(Jai Byrd, East Sussex)

 

The Silver Bracelet

I left the bracelet in the bird’s nest and began my descent which was much more difficult than the climb because you can’t see where you’re going.   After a final undignified slither I was safe on the ground, brushing off the green mould.   Veronica held out her hand.   ‘My bracelet please.’   I shook my head and shrugged.   ‘I told you.   If you want it back you can go up and get it.’   She thought I was joking. ‘Now don’t be stupid Jim. Give it back to me.’   I threw my arms apart.   ‘I haven’t got it.   Search me if you like.’   She still thought I was joking and patted my pockets. ‘Where is it then?’

‘In an old bird’s nest at the top of the tree.’

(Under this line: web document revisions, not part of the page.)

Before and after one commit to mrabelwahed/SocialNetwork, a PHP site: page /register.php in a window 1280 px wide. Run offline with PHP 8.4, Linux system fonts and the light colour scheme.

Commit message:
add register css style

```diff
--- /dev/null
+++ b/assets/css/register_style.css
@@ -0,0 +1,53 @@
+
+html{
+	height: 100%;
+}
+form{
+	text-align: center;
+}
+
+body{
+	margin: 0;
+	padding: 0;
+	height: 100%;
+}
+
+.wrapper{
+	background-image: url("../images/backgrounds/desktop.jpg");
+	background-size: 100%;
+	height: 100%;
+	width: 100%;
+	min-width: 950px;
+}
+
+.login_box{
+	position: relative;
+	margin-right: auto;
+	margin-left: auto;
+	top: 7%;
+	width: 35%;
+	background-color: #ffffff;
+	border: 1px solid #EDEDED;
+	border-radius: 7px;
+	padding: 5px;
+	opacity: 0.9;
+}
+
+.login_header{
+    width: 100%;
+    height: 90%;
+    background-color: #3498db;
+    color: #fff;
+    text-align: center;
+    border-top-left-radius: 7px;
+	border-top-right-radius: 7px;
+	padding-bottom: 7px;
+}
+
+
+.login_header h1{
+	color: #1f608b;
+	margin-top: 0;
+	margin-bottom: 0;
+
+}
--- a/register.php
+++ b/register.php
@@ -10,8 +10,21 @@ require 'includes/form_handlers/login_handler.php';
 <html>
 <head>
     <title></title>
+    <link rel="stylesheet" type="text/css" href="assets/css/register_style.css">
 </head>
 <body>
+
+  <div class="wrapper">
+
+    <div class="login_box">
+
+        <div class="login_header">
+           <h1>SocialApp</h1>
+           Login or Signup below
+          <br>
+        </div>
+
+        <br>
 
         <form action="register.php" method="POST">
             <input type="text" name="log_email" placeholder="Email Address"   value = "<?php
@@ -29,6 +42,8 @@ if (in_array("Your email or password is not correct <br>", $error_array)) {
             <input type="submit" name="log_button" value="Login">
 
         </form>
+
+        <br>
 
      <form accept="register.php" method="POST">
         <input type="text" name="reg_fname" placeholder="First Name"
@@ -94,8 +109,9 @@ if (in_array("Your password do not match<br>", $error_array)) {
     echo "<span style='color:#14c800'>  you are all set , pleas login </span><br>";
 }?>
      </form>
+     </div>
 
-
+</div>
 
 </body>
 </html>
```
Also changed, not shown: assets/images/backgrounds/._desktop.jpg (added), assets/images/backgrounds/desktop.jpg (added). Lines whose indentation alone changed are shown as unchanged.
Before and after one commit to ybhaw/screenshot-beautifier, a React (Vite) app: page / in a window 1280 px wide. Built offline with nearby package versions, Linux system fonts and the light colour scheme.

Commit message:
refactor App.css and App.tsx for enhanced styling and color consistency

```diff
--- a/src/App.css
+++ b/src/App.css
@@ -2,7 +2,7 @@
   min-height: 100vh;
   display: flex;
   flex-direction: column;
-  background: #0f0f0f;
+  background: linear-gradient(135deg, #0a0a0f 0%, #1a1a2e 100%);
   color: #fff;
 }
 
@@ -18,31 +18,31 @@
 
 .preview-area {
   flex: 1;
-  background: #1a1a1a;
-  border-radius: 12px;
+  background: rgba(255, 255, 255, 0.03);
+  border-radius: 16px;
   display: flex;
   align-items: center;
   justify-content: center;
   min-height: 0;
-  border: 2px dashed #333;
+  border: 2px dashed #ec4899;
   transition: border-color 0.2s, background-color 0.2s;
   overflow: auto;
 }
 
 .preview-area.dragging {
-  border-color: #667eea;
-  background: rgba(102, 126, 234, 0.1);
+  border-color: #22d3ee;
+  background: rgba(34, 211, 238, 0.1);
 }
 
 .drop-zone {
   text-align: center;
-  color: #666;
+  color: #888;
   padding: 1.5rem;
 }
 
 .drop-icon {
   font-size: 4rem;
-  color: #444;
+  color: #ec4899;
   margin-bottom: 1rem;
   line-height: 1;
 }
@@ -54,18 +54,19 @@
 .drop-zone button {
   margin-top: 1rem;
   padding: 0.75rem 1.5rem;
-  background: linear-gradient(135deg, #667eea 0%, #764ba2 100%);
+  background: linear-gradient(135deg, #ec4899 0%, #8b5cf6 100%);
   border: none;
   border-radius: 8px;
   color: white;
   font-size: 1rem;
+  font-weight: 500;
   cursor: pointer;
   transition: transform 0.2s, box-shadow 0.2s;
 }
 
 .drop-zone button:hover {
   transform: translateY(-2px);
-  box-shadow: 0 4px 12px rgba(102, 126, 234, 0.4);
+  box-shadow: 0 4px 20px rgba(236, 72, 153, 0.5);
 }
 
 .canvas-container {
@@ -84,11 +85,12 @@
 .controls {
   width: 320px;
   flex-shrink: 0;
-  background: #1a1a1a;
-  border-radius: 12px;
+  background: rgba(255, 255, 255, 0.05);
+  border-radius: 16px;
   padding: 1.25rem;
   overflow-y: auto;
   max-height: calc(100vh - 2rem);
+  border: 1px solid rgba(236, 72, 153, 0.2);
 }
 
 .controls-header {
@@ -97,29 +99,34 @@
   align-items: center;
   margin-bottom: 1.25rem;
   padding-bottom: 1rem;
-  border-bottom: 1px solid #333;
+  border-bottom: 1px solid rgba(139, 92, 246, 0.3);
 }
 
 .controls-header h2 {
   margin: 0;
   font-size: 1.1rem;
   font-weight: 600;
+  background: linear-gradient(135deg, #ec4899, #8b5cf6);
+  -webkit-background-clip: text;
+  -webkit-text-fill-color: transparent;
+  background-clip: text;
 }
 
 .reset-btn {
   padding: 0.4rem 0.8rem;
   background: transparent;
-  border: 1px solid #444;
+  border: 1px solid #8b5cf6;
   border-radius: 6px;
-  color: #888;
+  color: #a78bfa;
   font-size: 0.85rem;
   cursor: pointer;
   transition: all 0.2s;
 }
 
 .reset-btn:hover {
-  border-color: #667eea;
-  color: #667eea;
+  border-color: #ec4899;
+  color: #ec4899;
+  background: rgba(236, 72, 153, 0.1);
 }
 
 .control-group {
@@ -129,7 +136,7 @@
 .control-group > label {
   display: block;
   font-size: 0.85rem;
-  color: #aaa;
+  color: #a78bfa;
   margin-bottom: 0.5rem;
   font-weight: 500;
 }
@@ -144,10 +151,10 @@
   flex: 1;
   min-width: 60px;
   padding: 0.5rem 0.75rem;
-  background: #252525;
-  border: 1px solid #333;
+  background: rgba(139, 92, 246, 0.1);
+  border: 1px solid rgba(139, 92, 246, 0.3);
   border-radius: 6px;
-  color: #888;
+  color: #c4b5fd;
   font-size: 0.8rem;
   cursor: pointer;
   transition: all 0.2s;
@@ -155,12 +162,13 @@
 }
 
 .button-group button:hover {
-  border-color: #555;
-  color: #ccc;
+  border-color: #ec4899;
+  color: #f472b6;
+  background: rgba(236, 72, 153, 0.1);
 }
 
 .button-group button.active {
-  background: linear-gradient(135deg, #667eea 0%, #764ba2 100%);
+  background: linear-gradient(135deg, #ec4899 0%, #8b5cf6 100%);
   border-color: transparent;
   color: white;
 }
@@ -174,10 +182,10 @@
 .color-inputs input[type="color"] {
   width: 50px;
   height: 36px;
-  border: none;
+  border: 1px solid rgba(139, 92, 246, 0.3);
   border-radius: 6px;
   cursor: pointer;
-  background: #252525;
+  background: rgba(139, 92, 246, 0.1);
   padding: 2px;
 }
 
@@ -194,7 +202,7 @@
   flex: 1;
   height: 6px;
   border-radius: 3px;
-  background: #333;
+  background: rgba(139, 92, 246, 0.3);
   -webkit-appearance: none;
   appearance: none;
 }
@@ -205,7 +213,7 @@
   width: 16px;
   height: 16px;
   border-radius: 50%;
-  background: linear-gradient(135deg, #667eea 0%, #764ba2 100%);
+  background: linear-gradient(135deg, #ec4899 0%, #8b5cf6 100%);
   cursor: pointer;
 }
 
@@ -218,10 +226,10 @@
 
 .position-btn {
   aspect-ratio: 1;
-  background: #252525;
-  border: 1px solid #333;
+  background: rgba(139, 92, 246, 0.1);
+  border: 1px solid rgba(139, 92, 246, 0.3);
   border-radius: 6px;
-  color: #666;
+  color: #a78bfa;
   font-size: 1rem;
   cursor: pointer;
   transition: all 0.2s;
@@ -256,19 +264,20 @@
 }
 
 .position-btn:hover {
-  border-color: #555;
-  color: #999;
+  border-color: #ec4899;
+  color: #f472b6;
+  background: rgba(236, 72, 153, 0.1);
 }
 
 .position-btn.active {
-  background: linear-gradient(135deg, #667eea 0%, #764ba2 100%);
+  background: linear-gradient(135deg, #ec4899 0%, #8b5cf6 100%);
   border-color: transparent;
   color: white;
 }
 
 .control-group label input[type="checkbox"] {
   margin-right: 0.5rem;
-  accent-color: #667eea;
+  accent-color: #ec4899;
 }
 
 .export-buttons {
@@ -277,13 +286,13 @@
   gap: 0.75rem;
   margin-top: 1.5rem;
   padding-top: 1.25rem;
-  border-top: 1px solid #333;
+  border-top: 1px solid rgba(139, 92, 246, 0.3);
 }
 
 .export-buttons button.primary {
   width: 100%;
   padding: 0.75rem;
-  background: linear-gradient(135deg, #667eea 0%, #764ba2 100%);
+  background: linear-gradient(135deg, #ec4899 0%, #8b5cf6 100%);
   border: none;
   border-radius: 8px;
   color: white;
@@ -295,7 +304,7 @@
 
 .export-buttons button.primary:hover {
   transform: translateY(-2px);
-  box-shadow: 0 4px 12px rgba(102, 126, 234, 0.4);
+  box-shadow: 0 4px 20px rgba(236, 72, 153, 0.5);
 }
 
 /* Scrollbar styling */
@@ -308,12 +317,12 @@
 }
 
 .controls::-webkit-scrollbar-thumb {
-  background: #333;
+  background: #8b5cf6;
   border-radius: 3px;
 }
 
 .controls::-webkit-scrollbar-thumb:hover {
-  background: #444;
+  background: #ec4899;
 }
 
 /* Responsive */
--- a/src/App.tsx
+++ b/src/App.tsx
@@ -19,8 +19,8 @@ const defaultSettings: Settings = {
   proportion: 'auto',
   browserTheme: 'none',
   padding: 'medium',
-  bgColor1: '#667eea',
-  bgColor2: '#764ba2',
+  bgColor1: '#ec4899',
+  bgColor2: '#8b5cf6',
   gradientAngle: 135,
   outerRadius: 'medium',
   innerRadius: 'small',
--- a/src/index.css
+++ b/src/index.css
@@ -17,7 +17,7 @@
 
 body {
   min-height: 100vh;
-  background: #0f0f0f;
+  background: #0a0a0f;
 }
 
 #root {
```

‘Well you can jolly well climb up again and get it.”   Her eyes were blazing, and her hands were clenched.   I waited for her anger to turn to laughter but it didn’t. So I went back to the tree.   ‘All right then.   Keep your hair on.   I only did it for a joke, like.’   I began climbing when she called out: ‘ no – don’t bother.’   She was smiling now.   ‘I didn’t like the rotten thing anyway.’

‘If you want me to I’ll go up and get it’

She shook her head.

The church clock was striking and it gave me an idea. ‘Today is the twenty seventh of October.   Suppose we come back in twenty years’ time and day at exactly four o’ clock and I’ll climb up and get your bracelet.’”

(Maurice, Horesham)

Up ↑